Also, the results found in the experiments shows that researchers should not rely only on the heuristic usability method as the only option to test a user interface. For example, the proportion of usability problems found in the four experiments was 51%, 38%, 26%, and 20% with single evaluators. Table 4 demonstrates that when 5 evaluators are used, which is the number of evaluators the author recommends be used in heuristic evaluations, between 55 and 90% of the usability problems are found. The authors further state that “we would expect aggregates of five evaluators to find about ⅔ of the usability problems” and later state that “even finding some problems is of course much better than finding no problems.” However, it is also clear that to maximize the number of usability problems found, another usability engineering method should be conducted in addition to heuristic evaluations.
Even though the idea of aggregating results of an multiple evaluators to find more usability problems seems obvious, in accordance with the old adage that two heads are better than one, this is one of the first studies in the usability field to empirically test this theory.

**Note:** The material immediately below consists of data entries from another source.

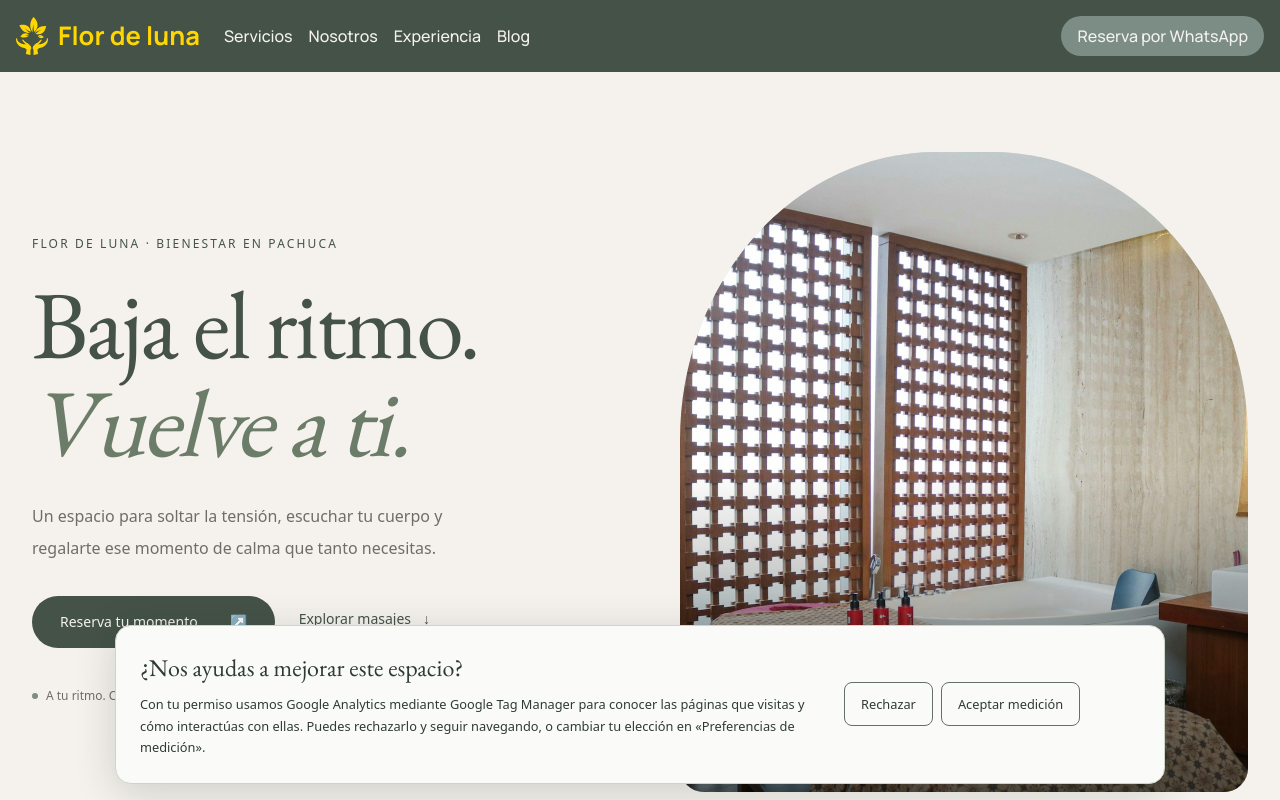
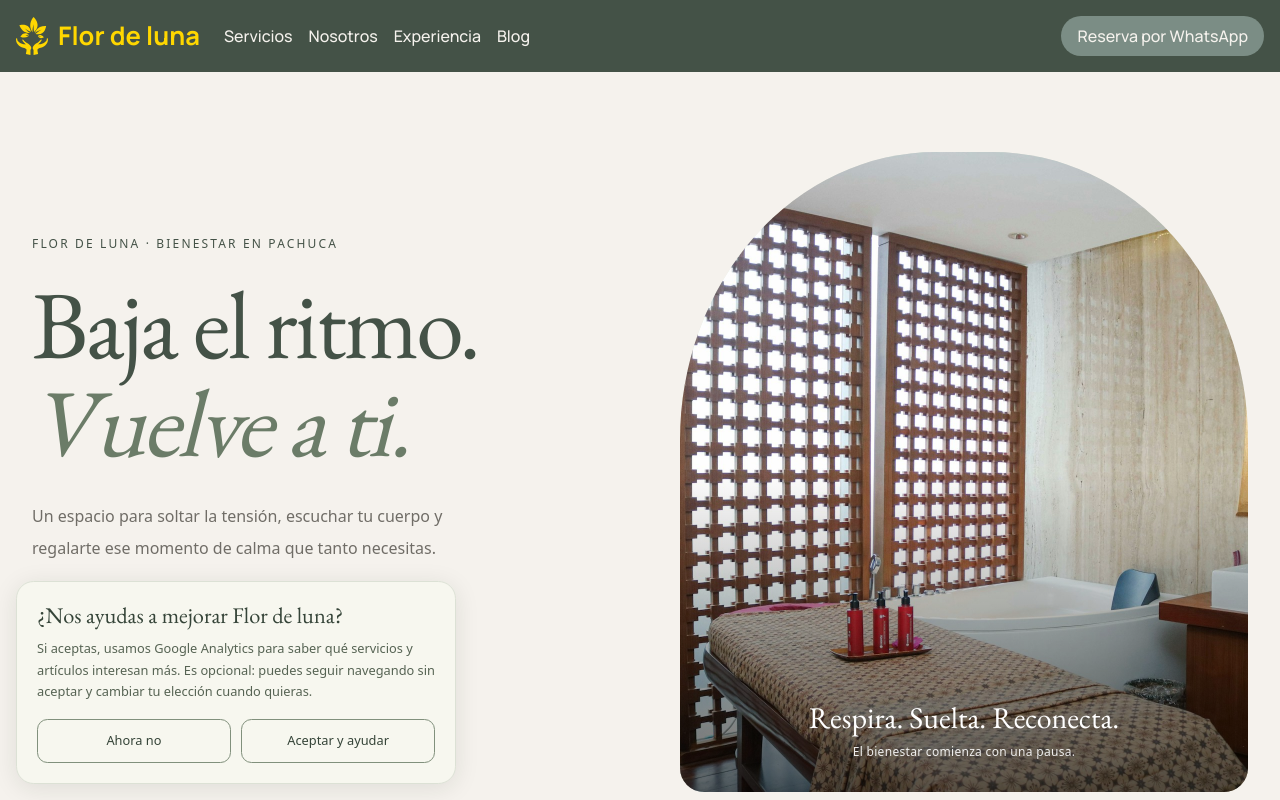
Before and after one commit to josealmz1921/holistica, a Next.js app: page / in a window 1280 px wide. Shown: the top 800 px of the page. Built offline with nearby package versions, Linux system fonts and the light colour scheme; no server answers; the database is empty.

Commit message:
style: soften analytics consent message and compact banner

```diff
--- a/src/components/Analytics/siteAnalytics.module.css
+++ b/src/components/Analytics/siteAnalytics.module.css
@@ -1,9 +1,10 @@
-.banner { position: fixed; bottom: 1rem; left: 1rem; right: 1rem; z-index: 90; display: flex; align-items: center; gap: 1.5rem; max-width: 1050px; margin: auto; padding: 1.5rem; border: 1px solid #cdd5c9; border-radius: 1rem; color: #2f3b32; background: #fafbf8; box-shadow: 0 8px 40px rgb(25 40 30 / 18%); }
-.banner h2 { margin: 0 0 0.5rem; font-family: var(--font-heading); font-size: 1.5rem; font-weight: 400; }
-.banner p { margin: 0; max-width: 680px; font-size: 0.8rem; line-height: 1.7; }
-.actions { display: flex; gap: 0.5rem; flex-shrink: 0; }
-.actions button { min-height: 44px; padding: 0.6rem 1rem; border: 1px solid #647067; border-radius: 0.5rem; background: transparent; cursor: pointer; font-size: 0.8rem; color: inherit; }
-.actions button:hover { background: #e7e9e1; }
+.banner { position: fixed; bottom: calc(1rem + env(safe-area-inset-bottom, 0px)); left: 1rem; z-index: 90; display: flex; flex-direction: column; gap: 1rem; width: min(440px, calc(100% - 2rem)); max-height: 75dvh; overflow: auto; padding: 1.25rem; border: 1px solid #dce1d5; border-radius: 1.1rem; color: #354438; background: #f7f7ef; box-shadow: 0 4px 24px rgb(25 40 30 / 10%); }
+.banner h2 { margin: 0 0 0.55rem; font-family: var(--font-heading); font-size: 1.4rem; line-height: 1.2; font-weight: 400; }
+.banner p { margin: 0; font-size: 0.8rem; line-height: 1.7; color: #566353; }
+.banner p + p { margin-top: 0.5rem; }
+.actions { display: flex; gap: 0.65rem; }
+.actions button { flex: 1; min-width: 0; min-height: 44px; padding: 0.65rem 0.75rem; border: 1px solid #81907c; border-radius: 0.65rem; background: transparent; cursor: pointer; font-size: 0.8rem; color: inherit; }
+.actions button:hover { background: #e9eddf; }
 .preferences { display: block; margin: 1rem auto; padding: 0.5rem; background: transparent; border: 0; color: #647067; text-decoration: underline; text-underline-offset: 3px; font-size: 0.75rem; cursor: pointer; }
 .banner button:focus-visible, .preferences:focus-visible { outline: 2px solid #647067; outline-offset: 3px; }
-@media (max-width: 700px) { .banner { flex-direction: column; align-items: stretch; max-height: 75dvh; overflow: auto; gap: 1rem; padding: 1rem; } .actions button { flex: 1; } }
+@media (max-width: 480px) { .banner { padding: 1rem; } .banner h2 { font-size: 1.3rem; } }
--- a/src/components/Analytics/siteAnalytics.tsx
+++ b/src/components/Analytics/siteAnalytics.tsx
@@ -48,13 +48,13 @@ export default function SiteAnalytics() {
             'https://www.googletagmanager.com/gtm.js?id='+i+dl;f.parentNode.insertBefore(j,f);
             })(window,document,'script','dataLayer','${GTM_ID}');
         `}</Script>}
-        {consent === null || editing ? <section className={styles.banner} aria-label="Preferencias de medición">
-            <div><h2>¿Nos ayudas a mejorar este espacio?</h2><p>Con tu permiso usamos Google Analytics mediante Google Tag Manager para conocer las páginas que visitas y cómo interactúas con ellas. Puedes rechazarlo y seguir navegando, o cambiar tu elección en «Preferencias de medición».</p>
+        {consent === null || editing ? <section className={styles.banner} aria-labelledby="analytics-consent-title">
+            <div><h2 id="analytics-consent-title">¿Nos ayudas a mejorar Flor de luna?</h2><p>Si aceptas, usamos Google Analytics para saber qué servicios y artículos interesan más. Es opcional: puedes seguir navegando sin aceptar y cambiar tu elección cuando quieras.</p>
                 {storageError && <p role="status">Tu navegador no permite guardar la elección. La medición permanece desactivada si no estaba autorizada.</p>}
             </div>
             <div className={styles.actions}>
-                <button type="button" onClick={() => choose("denied")}>Rechazar</button>
-                <button type="button" onClick={() => choose("granted")}>Aceptar medición</button>
+                <button type="button" onClick={() => choose("denied")}>Ahora no</button>
+                <button type="button" onClick={() => choose("granted")}>Aceptar y ayudar</button>
             </div>
         </section> : null}
         <button type="button" className={styles.preferences} onClick={() => setEditing(true)}>Preferencias de medición</button>
```
Also changed, not shown: 1 other file (tests, documents, lock files or other folders).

According to Google Scholar, the article Heuristic Evaluation of User Interfaces by Rolf Molich and Jakob Nielsen has 1,002 number of citations in other articles, indicating its importance in the field of usability testing. Also, although the conclusion of the study states that heuristics evaluation “sometimes identifies usability problems without providing direct suggestions for how to solve them”, the study provides the reader with a larger number of major advantages of conducting heuristics evaluations than disadvantages. For example, according to the authors, some of the benefits of using heuristics evaluations to detect usability problems include that it is a cheap method, it can be used earlier in the development process and it does not require advance planning.
Richard J. Shavelson, Scientific Research in Education, National Academies Press; 1 edition (March 28, 2002)
Rolf Molich, Jakob Nielsen, Heuristic evaluation of user interfaces, Communications of the ACM, p.249-256, April 1990 [doi>10.1145/97243.97281]